He said: 'There will be an awful lot of work for primary care in this, but we can make a good job of it. The implications are physical, psychological and social… As long as we can get patients to understand that natural history, to understand that we can provide that gentle rehabilitation going forward, we should be able to get most of our patients back to normal realistically.’
Dr Holmes said that with 'positivity' and with the help of colleagues such as physiotherapists, hospital specialists, and psychologists, GPs 'should be able to help most of our patients fully recover and those that don’t fully recover, absolutely optimise the care they can get’.
He said recovery times for COVID-19 could be similar to those seen with pneumonia, with symptoms taking up to six months to fully resolve, or more if the patient has had a complicated ICU stay.
He added that a considerable number of those who have had COVID-19 have had physical complications including heart failure, coagulopathy, deep vein thrombosis, renal disease, neuropathy, and interstitial lung disease.
Chronic fatigue syndrome is also common in people who have had viral respiratory infections and is something for GPs to watch out for, he said.
Post-intensive care syndrome may occur amongst the most severely affected, who have been to ICU. They may have ICU-acquired weakness, a neuromuscular condition that develops during an ICU stay and that make activities of daily living difficult.
Other issues include tracheostomy wounds, dysphagia linked to intubation, urological symptoms associated with catheterisation, pressure ulceration and proning plexopathy/neuropathy.
Cognitive dysfunction and mental health problems may also occur after ICU stays. 30-80% of patients may have problems remembering, concentrating, organising and working on complex tasks.
Around 300,000 people in the UK have reported symptoms lasting for more than a month, according to King’s College London team behind the Covid Symptom Study app. The team told a recent Radio 4 investigation that as many as 60,000 people have been ill for more than three months.

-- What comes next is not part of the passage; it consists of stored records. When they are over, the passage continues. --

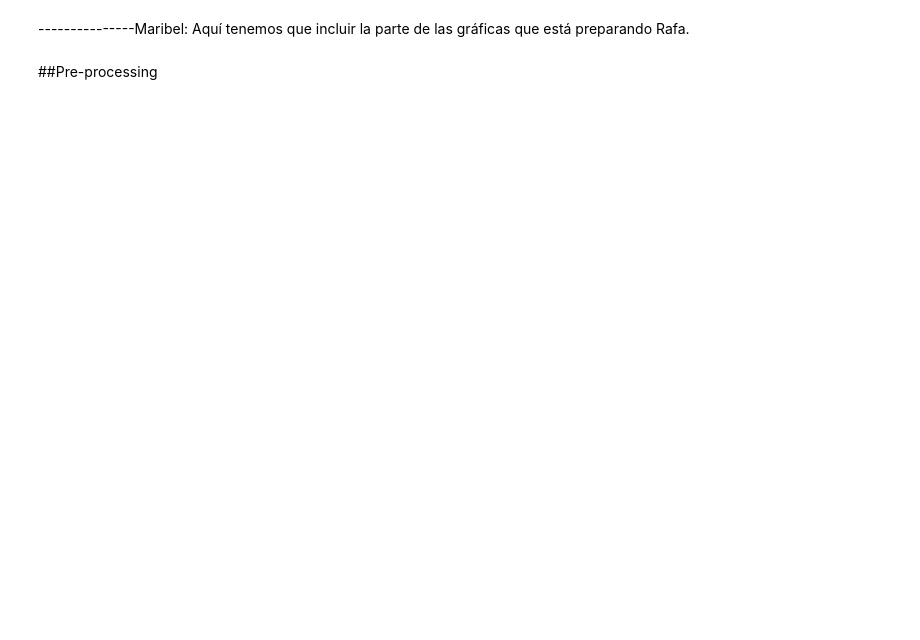
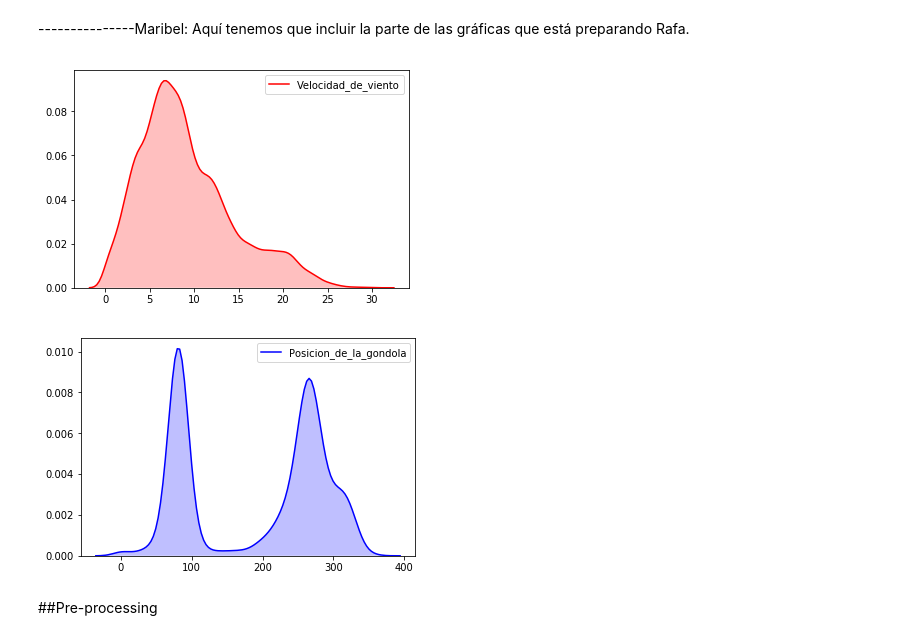
Before and after one commit to MaribelLuque/SaturdaysAI, a Jupyter notebook: Borrador_Proyecto_incendios.ipynb, the cells around one changed output. Cells and saved outputs as stored; diff of their text form; code cells hidden in the pictures; blank space fills up the shorter version.

```diff
--- a/Borrador_Proyecto_incendios.ipynb
+++ b/Borrador_Proyecto_incendios.ipynb
@@ -252,6 +463,15 @@ display_all(df_hist.describe(include='all').T)
 | acq_date_time | 105700 | 15123 | 2012-08-31 01:14:00 | 466 | 2012-01-02 00:50:00 | 2018-12-31 13:10:00 | NaN | NaN | NaN | NaN | NaN | ... |
 # %% [markdown]
 ---------------Maribel: Aquí tenemos que incluir la parte de las gráficas que está preparando Rafa.
+# %%
+# Representamos con kdeplot()la aproximación continua a la distribución de densidad de datos de velocidad y dirección del viento
+sns.kdeplot(df_pesur['Velocidad_de_viento'],shade=True, color="r")
+plt.show()
+sns.kdeplot(df_pesur['Posicion_de_la_gondola'], shade=True, color="b",)
+plt.show()
+# %% [output]
+[figure, added]
+[figure, added]
 # %% [markdown]
 ##Pre-processing
 # %%
```
Also changed, not shown: parts of 22 cells of this notebook.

- To view the full presentation and to access other MIMS Learning resources on COVID-19, register for free at https://www.mimslearning.co.uk/courses/post-covid-care-in-primary-care